    The nice things about the course are that it is cheap (about $6), doesn’t take long (about 35 minutes for 9 holes with 3 guys) and it is a great way to learn the distances of your short clubs and to improve your short game scoring. The holes on the course we play range from 40 yards to 95 yards, and generally the greens are small so accuracy and distance control are at a premium.

    In the 3 weeks that we’ve been practicing on this course, everyone’s score for the nine holes has started to go down as we have all started to learn better the distances that each wedge shot goes. I really think that this will also translate into lower scores on the course as well; since the shots practiced on the short course (shots within 100 yards) are the shots that we hit more often in a given round than any other shots.

    What I’ve also noticed is how closely our scores on this short course follow our handicaps.
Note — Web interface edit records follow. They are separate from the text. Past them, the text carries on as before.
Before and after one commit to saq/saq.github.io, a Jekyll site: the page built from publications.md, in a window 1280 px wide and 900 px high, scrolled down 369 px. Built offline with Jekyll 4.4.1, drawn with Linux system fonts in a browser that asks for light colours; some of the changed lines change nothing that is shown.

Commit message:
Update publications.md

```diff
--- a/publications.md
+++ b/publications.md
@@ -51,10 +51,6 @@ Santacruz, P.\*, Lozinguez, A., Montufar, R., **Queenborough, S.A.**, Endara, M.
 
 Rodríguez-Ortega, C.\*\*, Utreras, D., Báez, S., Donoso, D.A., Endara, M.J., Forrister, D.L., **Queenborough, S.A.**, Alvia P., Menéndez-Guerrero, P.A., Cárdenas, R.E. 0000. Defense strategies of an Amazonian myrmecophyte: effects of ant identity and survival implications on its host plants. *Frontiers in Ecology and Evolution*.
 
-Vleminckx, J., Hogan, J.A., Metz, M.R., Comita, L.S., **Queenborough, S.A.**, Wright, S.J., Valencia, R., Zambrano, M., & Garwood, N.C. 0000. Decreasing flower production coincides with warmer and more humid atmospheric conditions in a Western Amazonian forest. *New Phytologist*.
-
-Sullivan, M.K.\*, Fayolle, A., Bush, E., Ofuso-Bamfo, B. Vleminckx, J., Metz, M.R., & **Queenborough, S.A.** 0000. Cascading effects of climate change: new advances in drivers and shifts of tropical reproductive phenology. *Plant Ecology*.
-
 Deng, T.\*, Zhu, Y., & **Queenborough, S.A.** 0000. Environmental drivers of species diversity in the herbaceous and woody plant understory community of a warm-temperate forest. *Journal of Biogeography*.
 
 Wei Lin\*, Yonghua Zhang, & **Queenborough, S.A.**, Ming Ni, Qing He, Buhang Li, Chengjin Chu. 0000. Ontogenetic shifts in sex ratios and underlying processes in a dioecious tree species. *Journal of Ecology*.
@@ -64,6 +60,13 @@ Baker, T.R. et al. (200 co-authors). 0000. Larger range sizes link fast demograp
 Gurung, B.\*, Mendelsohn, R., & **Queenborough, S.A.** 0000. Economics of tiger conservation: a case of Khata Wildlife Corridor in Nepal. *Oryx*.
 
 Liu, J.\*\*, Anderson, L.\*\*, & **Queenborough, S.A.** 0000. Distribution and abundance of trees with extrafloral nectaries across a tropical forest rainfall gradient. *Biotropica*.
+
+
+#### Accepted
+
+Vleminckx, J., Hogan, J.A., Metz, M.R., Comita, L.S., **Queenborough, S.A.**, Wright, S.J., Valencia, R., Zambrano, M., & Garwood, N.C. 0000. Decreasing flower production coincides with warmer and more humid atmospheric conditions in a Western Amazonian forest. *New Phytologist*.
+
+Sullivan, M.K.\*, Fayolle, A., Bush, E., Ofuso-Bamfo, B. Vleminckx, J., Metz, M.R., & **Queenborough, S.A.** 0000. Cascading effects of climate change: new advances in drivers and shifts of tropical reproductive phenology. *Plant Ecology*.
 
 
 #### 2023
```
For example, I play to a 2 handicap and I have been beating my 18 handicap coworker by about 5-6 shots on the short course (or 10-12 shots for 18 holes). The great thing about this is with a little practice, anyone should be able to score well on this short course since it has nothing to do with hitting 300 yard drives. If you can hit a shot 90 yards, you can score well by improving your consistency.

    So, if you are lucky enough to have a pitch and putt course nearby, use it and work on lowering your scores and your scores on the course will drop as well! If you don’t have a pitch and putt course, find a good practice green at a course or practice facility and set up different “holes” on your own and keep track of your scores and work on your short game weaknesses to turn them into strengths and your scores on the course will drop much faster than they would by just beating balls at the range.